Andrew Jackson's long wavy hair, George Washington's ill-fitting hippo-ivory dentures and the distorted smile it gave him, Woodrow Wilson's tombstone-like teeth and lack of vision in his left eye, Ulysses Grant's grizzly little beard—all might have proven fatal at the polls if earlier ages had been as morally stunted, intellectually limited and looks-obsessed as ours. Yet even now one of the great American political parties is in the process of choosing someone to stand for president at a nerve-wracking moment in the history of the U.S., and we're saddled with commentary that not only ignores the issues but makes the jury of "American Idol" seem kind.
When Jon Stewart called Mitt Romney "The guy who looks like everyone who ever fired your dad," or David Letterman said he "looks like a guy who would run a seminar on condo flipping," they were OK gags but totally focused on Mr. Romney's looks. What would they have made of the outbreak of boils on Thomas Jefferson's buttocks in 1818, or his breaking a wrist while (allegedly) jumping over a kettle while he was ambassador to Paris?
Jefferson, whose hair was brushed straight back like Bill Maher's, also wore spectacles, another very unpresidential look in public. Of course he might have worn contact lenses if running for office today, but the fact that this would be required of one of history's greatest political wordsmiths further underlines the stupidity of it all.

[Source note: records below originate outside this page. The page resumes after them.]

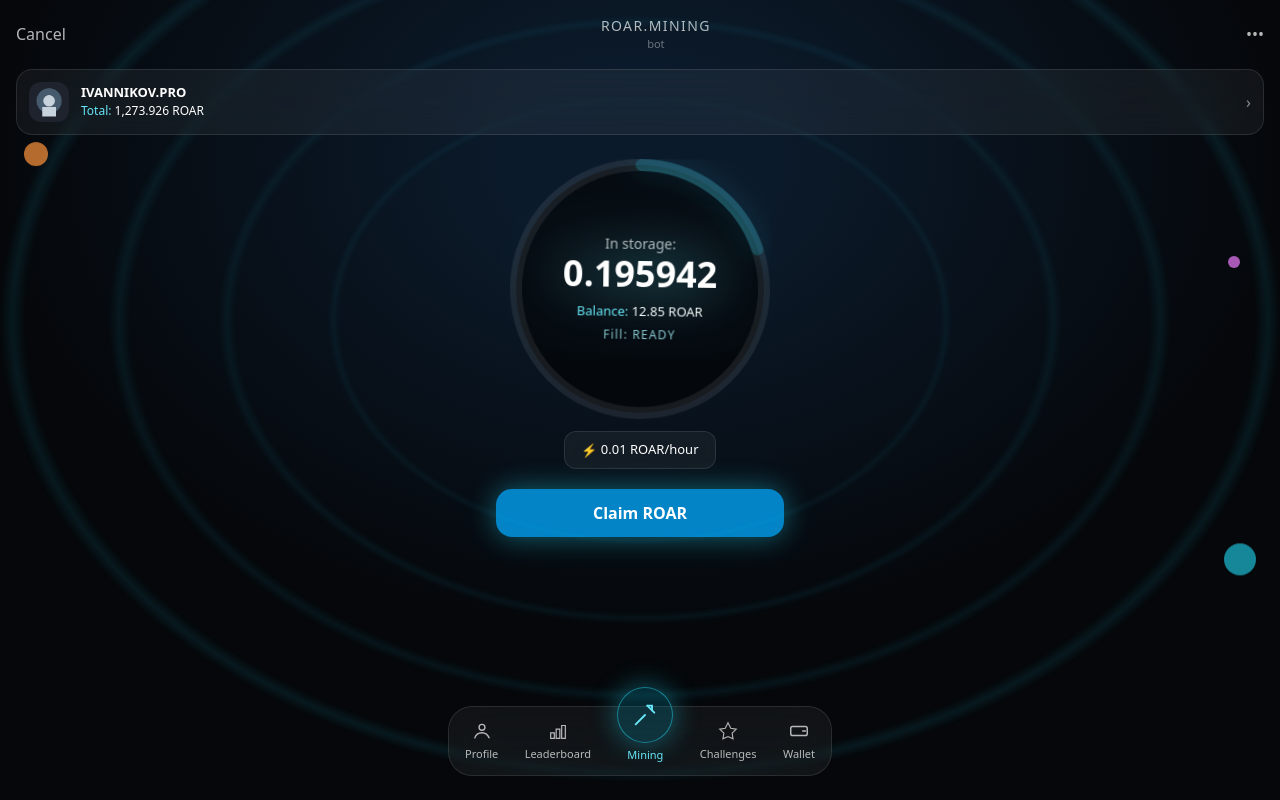
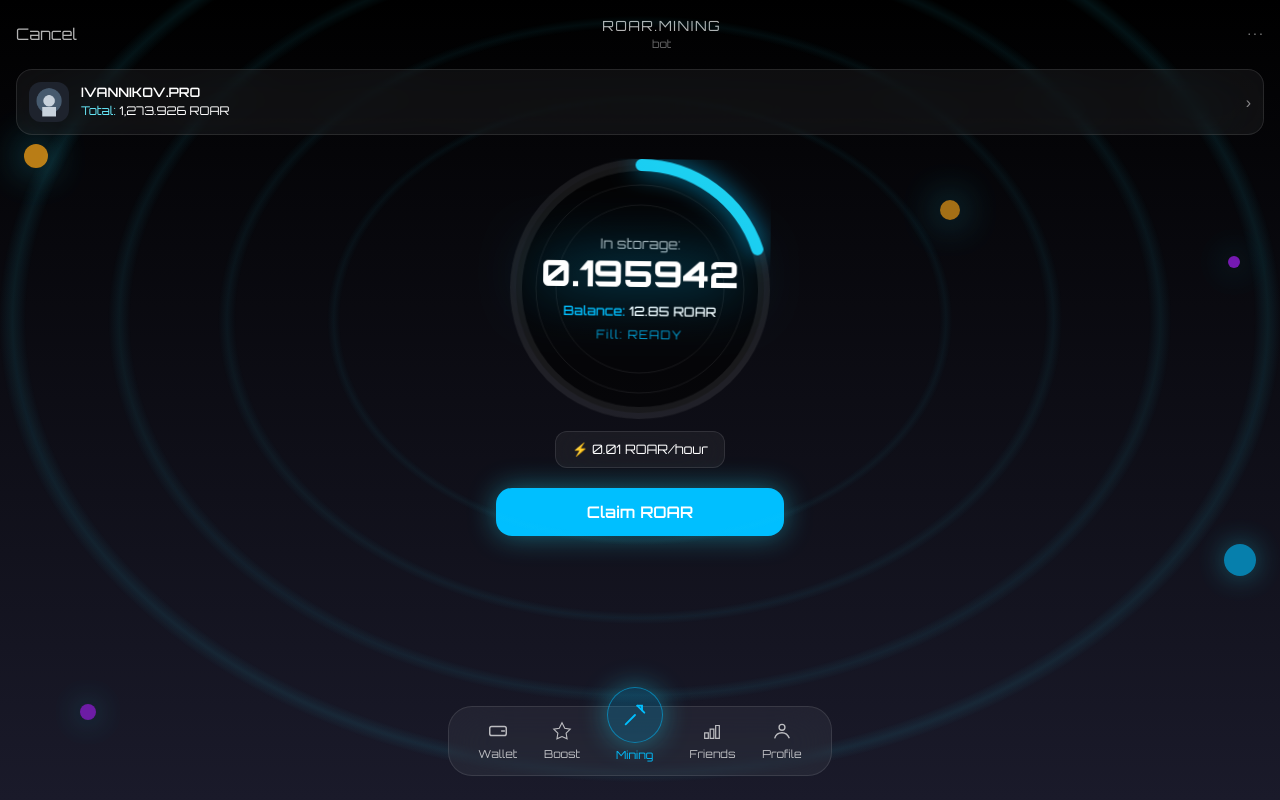
Before and after one commit to kashifrind143-dev/ROAR-UI, a Next.js app: page / in a window 1280 px wide. Built offline with nearby package versions, Linux system fonts and the light colour scheme.

Commit message:
changed ui design for application

```diff
--- a/app/globals.css
+++ b/app/globals.css
@@ -4,9 +4,7 @@
 
 /* Dark galaxy background */
 body {
-  background: radial-gradient(1100px 800px at 50% 20%, #0b1a2a 12%, #05070a 60%),
-              radial-gradient(900px 900px at 80% 80%, rgba(20, 0, 50, .5), transparent 60%),
-              linear-gradient(180deg, #0b0b0f, #0d0e13);
+  background: linear-gradient(180deg, #000000 0%, #1a1a2a 100%);
 }
 
 /* Orbit rings (subtle) */
--- a/app/layout.jsx
+++ b/app/layout.jsx
@@ -1,9 +1,20 @@
+import { Orbitron } from "next/font/google";
+import Script from "next/script";
 import "./globals.css";
+
+const orbitron = Orbitron({
+  subsets: ["latin"],
+  weight: ["400", "500", "600", "700", "800", "900"],
+});
+
 export const metadata = { title: "ROAR.Mining", description: "Roar first mockup UI with animations" };
 export default function RootLayout({ children }){
   return (
     <html lang="en">
-      <body className="antialiased bg-black">{children}</body>
+      <head>
+        <Script src="https://telegram.org/js/telegram-web-app.js" strategy="beforeInteractive" />
+      </head>
+      <body className={orbitron.className}>{children}</body>
     </html>
   );
 }
--- a/app/page.jsx
+++ b/app/page.jsx
@@ -2,8 +2,10 @@
 import { motion } from "framer-motion";
 import { useEffect, useMemo, useState } from "react";
 import { WalletIcon, ChallengeIcon, MiningIcon, FriendsIcon, ProfileIcon, LeaderboardIcon } from "../components/Icons";
+import WalletModal from "../components/WalletModal";
 
 export default function Page(){
+  const [isWalletModalOpen, setIsWalletModalOpen] = useState(false);
   const [username, setUsername] = useState("IVANNIKOV.PRO");
   const [avatarUrl, setAvatarUrl] = useState("/avatar.png");
   const [totalPoints, setTotalPoints] = useState(1273.926);
@@ -14,14 +16,20 @@ export default function Page(){
     return s ? parseInt(s) : 0;
   });
 
-  // Mock user fetch
-  useEffect(()=>{
-    fetch("/api/user").then(r=>r.json()).then(({user})=>{
-      setUsername(user.username);
-      setAvatarUrl(user.profilePic);
-      setTotalPoints(user.totalPoints);
-    });
-  },[]);
+  useEffect(() => {
+    if (window.Telegram && window.Telegram.WebApp) {
+      const tg = window.Telegram.WebApp;
+      tg.ready();
+      const user = tg.initDataUnsafe?.user;
+      if (user) {
+        setUsername(user.username || "Unknown User");
+        // Note: Telegram does not directly provide a profile picture URL.
+        // You might need a backend service to fetch it using the user ID.
+        // For now, we'll keep the default avatar.
+        // setAvatarUrl(user.photo_url);
+      }
+    }
+  }, []);
 
   const FOUR_HOURS = 4*60*60*1000;
   const now = Date.now();
@@ -67,9 +75,11 @@ export default function Page(){
     <div className="min-h-screen text-white relative overflow-hidden">
       {/* Background orbit and planets (subtle like first mockup) */}
       <div className="absolute inset-0 orbits">
-        <div className="absolute left-6 top-36 w-6 h-6 rounded-full bg-orange-400/80 planet animate-floaty"></div>
-        <div className="absolute right-10 top-64 w-3 h-3 rounded-full bg-fuchsia-400/80 planet animate-floaty" style={{animationDelay:"-1.5s"}}></div>
-        <div className="absolute right-6 bottom-56 w-8 h-8 rounded-full bg-cyan-400/70 planet animate-floaty" style={{animationDelay:"-2.4s"}}></div>
+        <div className="absolute left-6 top-36 w-6 h-6 rounded-full bg-neon-orange/80 planet animate-floaty animate-glowPulse"></div>
+        <div className="absolute right-10 top-64 w-3 h-3 rounded-full bg-neon-purple/80 planet animate-floaty animate-glowPulse" style={{animationDelay:"-1.5s"}}></div>
+        <div className="absolute right-6 bottom-56 w-8 h-8 rounded-full bg-neon-blue/70 planet animate-floaty animate-glowPulse" style={{animationDelay:"-2.4s"}}></div>
+        <div className="absolute left-20 bottom-20 w-4 h-4 rounded-full bg-neon-purple/70 planet animate-floaty animate-glowPulse" style={{animationDelay:"-3s"}}></div>
+        <div className="absolute right-1/4 top-1/4 w-5 h-5 rounded-full bg-neon-orange/70 planet animate-floaty animate-glowPulse" style={{animationDelay:"-4s"}}></div>
       </div>
 
       {/* Header mimic */}
@@ -102,26 +112,28 @@ export default function Page(){
           animate={{ rotate: [0, 0.8, 0] }}
           transition={{ duration: 14, repeat: Infinity, ease: "easeInOut" }}
         >
-          <svg width={size} height={size}>
+          <svg width={size} height={size} className="dial">
             <defs>
-              <radialGradient id="glow" cx="50%" cy="50%" r="50%">
-                <stop offset="0%" stopColor="#0ea5e9" stopOpacity="1"/>
-                <stop offset="100%" stopColor="#22d3ee" stopOpacity="0.2"/>
-              </radialGradient>
+              <linearGradient id="glow" x1="0%" y1="0%" x2="100%" y2="100%">
+                <stop offset="0%" stopColor="#00BFFF" />
+                <stop offset="100%" stopColor="#22d3ee" />
+              </linearGradient>
             </defs>
             <circle cx={size/2} cy={size/2} r={r} stroke="rgba(255,255,255,.08)" strokeWidth={stroke} fill="rgba(0,0,0,.6)"/>
             <circle cx={size/2} cy={size/2} r={r} stroke="url(#glow)" strokeWidth={stroke} fill="none"
               strokeDasharray={`${dash} ${circ-dash}`} strokeLinecap="round" transform={`rotate(-90 ${size/2} ${size/2})`}
-              style={{ filter: "drop-shadow(0 0 12px rgba(43,209,255,.8))" }}
+              style={{ filter: "drop-shadow(0 0 12px rgba(0, 191, 255, .8))" }}
             />
+            <circle cx={size/2} cy={size/2} r={r - 20} stroke="rgba(255,255,255,.08)" strokeWidth="1" fill="none" />
+            <circle cx={size/2} cy={size/2} r={r - 40} stroke="rgba(255,255,255,.08)" strokeWidth="1" fill="none" />
           </svg>
           <div className="absolute inset-0 flex flex-col items-center justify-center text-center">
             <p className="text-white/70 text-sm">In storage:</p>
-            <p className="text-4xl font-extrabold drop-shadow-[0_0_30px_rgba(103,232,249,0.85)]">{storage.toFixed(6)}</p>
+            <p className="text-4xl font-extrabold text-white drop-shadow-[0_0_30px_rgba(0,191,255,0.85)]">{storage.toFixed(6)}</p>
             <div className="mt-2 text-[13px]">
-              <p className="text-cyan-300 font-medium">Balance: <span className="text-white">{balance.toFixed(2)} ROAR</span></p>
+              <p className="text-neon-blue font-medium">Balance: <span className="text-white">{balance.toFixed(2)} ROAR</span></p>
             </div>
-            <p className="mt-1 text-[12px] text-cyan-200/80 tracking-widest">Fill: {remaining>0 ? `${remainingParts.h}H : ${String(remainingParts.m).padStart(2,"0")}M : ${String(remainingParts.s).padStart(2,"0")}S` : "READY"}</p>
+            <p className="mt-1 text-[12px] text-neon-blue/80 tracking-widest">Fill: {remaining>0 ? `${remainingParts.h}H : ${String(remainingParts.m).padStart(2,"0")}M : ${String(remainingParts.s).padStart(2,"0")}S` : "READY"}</p>
           </div>
         </motion.div>
 
@@ -136,7 +148,7 @@ export default function Page(){
           onClick={claim}
           disabled={remaining>0}
           className={`mt-5 w-72 py-3 rounded-2xl font-semibold shadow-glow transition
-            ${remaining>0 ? "bg-slate-700/80 text-white/60" : "bg-sky-600 hover:bg-sky-500 text-white"}`}
+            ${remaining>0 ? "bg-slate-700/80 text-white/60" : "bg-neon-blue hover:bg-neon-blue/80 text-white"}`}
         >
           Claim ROAR
         </motion.button>
@@ -144,31 +156,36 @@ export default function Page(){
 
       {/* Bottom nav - first mockup style but required order */}
       <div className="fixed bottom-6 left-0 right-0 px-5">
-        <div className="mx-auto max-w-sm glass rounded-3xl px-4 py-3 flex items-center justify-between">
+        <div className="mx-auto max-w-sm glass rounded-3xl px-4 py-3 flex items-center justify-around">
+          <motion.div
+            className="flex flex-col items-center text-white/70 text-[11px]"
+            onClick={() => setIsWalletModalOpen(true)}
+            whileTap={{ scale: 0.9 }}
+          >
+            <WalletIcon className="mb-1" />
+            <span>Wallet</span>
+          </motion.div>
+          <div className="flex flex-col items-center text-white/70 text-[11px]">
+            <ChallengeIcon className="mb-1" />
+            <span>Boost</span>
+          </div>
+          <div className="relative -mt-8">
+            <div className="w-14 h-14 rounded-full bg-neon-blue/20 border border-neon-blue/50 flex items-center justify-center shadow-glow">
+              <MiningIcon className="text-neon-blue" />
+            </div>
+            <p className="text-center text-[11px] mt-1 text-neon-blue">Mining</p>
+          </div>
+          <div className="flex flex-col items-center text-white/70 text-[11px]">
+            <LeaderboardIcon className="mb-1" />
+            <span>Friends</span>
+          </div>
           <div className="flex flex-col items-center text-white/70 text-[11px]">
             <ProfileIcon className="mb-1" />
             <span>Profile</span>
           </div>
-          <div className="flex flex-col items-center text-white/70 text-[11px]">
-            <LeaderboardIcon className="mb-1" />
-            <span>Leaderboard</span>
-          </div>
-          <div className="relative -mt-8">
-            <div className="w-14 h-14 rounded-full bg-cyan-500/20 border border-cyan-400/50 flex items-center justify-center shadow-glow">
-              <MiningIcon className="text-cyan-300" />
-            </div>
-            <p className="text-center text-[11px] mt-1 text-cyan-300">Mining</p>
-          </div>
-          <div className="flex flex-col items-center text-white/70 text-[11px]">
-            <ChallengeIcon className="mb-1" />
-            <span>Challenges</span>
-          </div>
-          <div className="flex flex-col items-center text-white/70 text-[11px]">
-            <WalletIcon className="mb-1" />
-            <span>Wallet</span>
-          </div>
         </div>
       </div>
+      <WalletModal isOpen={isWalletModalOpen} onClose={() => setIsWalletModalOpen(false)} />
     </div>
   );
 }
--- a/components/Icons.jsx
+++ b/components/Icons.jsx
@@ -34,3 +34,9 @@ export const LeaderboardIcon = (props)=> (
     <path d="M4 14h4v6H4zM10 10h4v10h-4zM16 6h4v14h-4z" stroke="currentColor" strokeWidth="1.3" fill="none"/>
   </svg>
 );
+export const TelegramIcon = (props) => (
+  <svg width="24" height="24" viewBox="0 0 24 24" fill="none" {...props}>
+    <path d="M12 22c5.523 0 10-4.477 10-10S17.523 2 12 2 2 6.477 2 12s4.477 10 10 10z" fill="#2AABEE"/>
+    <path d="M9.25 12.1l6.3-2.85c.4-.18.7.22.5.6l-1.9 5.7c-.1.3-.3.4-.6.2l-2.1-1.5-1 1c-.1.1-.2.2-.4.2l.2-2.15z" fill="#fff"/>
+  </svg>
+);
--- /dev/null
+++ b/components/WalletModal.jsx
@@ -0,0 +1,50 @@
+"use client";
+import { motion, AnimatePresence } from "framer-motion";
+import { TelegramIcon } from "./Icons"; // Assuming you have a TelegramIcon component
+
+export default function WalletModal({ isOpen, onClose }) {
+  const handleConnect = () => {
+    console.log("Connecting to Telegram Wallet...");
+    onClose();
+  };
+
+  return (
+    <AnimatePresence>
+      {isOpen && (
+        <motion.div
+          initial={{ opacity: 0 }}
+          animate={{ opacity: 1 }}
+          exit={{ opacity: 0 }}
+          className="fixed inset-0 bg-black/50 backdrop-blur-sm flex items-center justify-center z-50"
+          onClick={onClose}
+        >
+          <motion.div
+            initial={{ scale: 0.9, opacity: 0 }}
+            animate={{ scale: 1, opacity: 1 }}
+            exit={{ scale: 0.9, opacity: 0 }}
+            transition={{ duration: 0.2 }}
+            className="bg-gray-900/80 border border-neon-blue/50 rounded-2xl shadow-glow-neon-blue w-full max-w-sm p-6 text-white text-center relative"
+            onClick={(e) => e.stopPropagation()}
+          >
+            <h2 className="text-2xl font-bold mb-6">Connect Wallet</h2>
+
+            <button
+              onClick={handleConnect}
+              className="w-full flex items-center justify-center gap-3 bg-gradient-to-r from-neon-blue to-neon-purple text-white font-bold py-3 px-6 rounded-lg shadow-glow-neon-purple hover:scale-105 transform transition-transform duration-200"
+            >
+              <TelegramIcon />
+              Connect to Telegram Wallet
+            </button>
+
+            <button
+              onClick={onClose}
+              className="mt-4 text-white/70 hover:text-white transition-colors duration-200"
+            >
+              Cancel
+            </button>
+          </motion.div>
+        </motion.div>
+      )}
+    </AnimatePresence>
+  );
+}
--- a/tailwind.config.js
+++ b/tailwind.config.js
@@ -4,10 +4,15 @@ module.exports = {
   theme: {
     extend: {
       colors: {
-        brand: { blue: "#0ea5e9", cyan: "#22d3ee" }
+        brand: { blue: "#0ea5e9", cyan: "#22d3ee" },
+        'neon-blue': '#00BFFF',
+        'neon-purple': '#A020F0',
+        'neon-orange': '#FFAC1C'
       },
       boxShadow: {
         glow: "0 0 28px rgba(34,211,238,0.45)",
+        'glow-neon-blue': '0 0 15px #00BFFF, 0 0 5px #00BFFF',
+        'glow-neon-purple': '0 0 15px #A020F0, 0 0 5px #A020F0',
       },
       keyframes: {
         slowspin: { to: { transform: "rotate(360deg)" } },
@@ -19,12 +24,17 @@ module.exports = {
         pulse: {
           "0%,100%": { opacity: .9 },
           "50%": { opacity: .6 }
+        },
+        glowPulse: {
+          "0%, 100%": { "box-shadow": "0 0 28px rgba(34,211,238,0.45)" },
+          "50%": { "box-shadow": "0 0 40px rgba(34,211,238,0.8)" }
         }
       },
       animation: {
         slowspin: "slowspin 36s linear infinite",
         floaty: "floaty 7s ease-in-out infinite",
-        pulse: "pulse 4s ease-in-out infinite"
+        pulse: "pulse 4s ease-in-out infinite",
+        glowPulse: "glowPulse 4s ease-in-out infinite"
       }
     },
   },
```
Also changed, not shown: 2 other files (tests, documents, lock files or other folders).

Today's looks-obsessed but also politically correct culture might allow for a president in a wheelchair, like Franklin Roosevelt, but when will there be another president as bald as Dwight Eisenhower? Not, I suspect, until the U.S. accepts that a national leader needs entirely different qualities and attributes than a person playing the president in a Hollywood movie. Slate.com has recently married up photos of the GOP contenders with actors who have played the president in films and presumably could again, including Ronny Cox as Mr. Romney, Cotter Smith as Mr. Huntsman, and Bruce Greenwood as Mr. Perry. The resemblances are indeed uncanny.
Yet surprisingly few great American presidents have "looked presidential" (Ronald Reagan and JFK being the obvious exceptions). A much larger and more interesting number looked the part but never made it to the White House. Think about it: John McCain, John Kerry, Walter Mondale, Michael Dukakis, Adlai Stevenson (despite baldness), Bob Dole, Barry Goldwater (very much), and even Al Gore until he opened his mouth—they all could have come from central casting. Even Thomas Dewey might have qualified until he was fatally described as looking like "the little man on the top of the wedding cake".
So looking presidential may in fact be a poisoned chalice or, at best, a kind of consolation prize that one gets before having the chance to lose. Mr. Romney might look presidential, but there is still something about him that suggests a 2015 bumper sticker that will state: "Don't blame me, I voted for Mitt."
There can be nothing more moronic than choosing someone because he "looks presidential." In Britain, it would have meant the tall, slim and distinguished-looking Neville Chamberlain winning out over the tubby, bald Winston Churchill. Any country that selects its leaders on such a basis deserves everything it gets.
Mr. Roberts is author most recently of "The Storm of War: A New History of the Second World War" (Harper, 2011).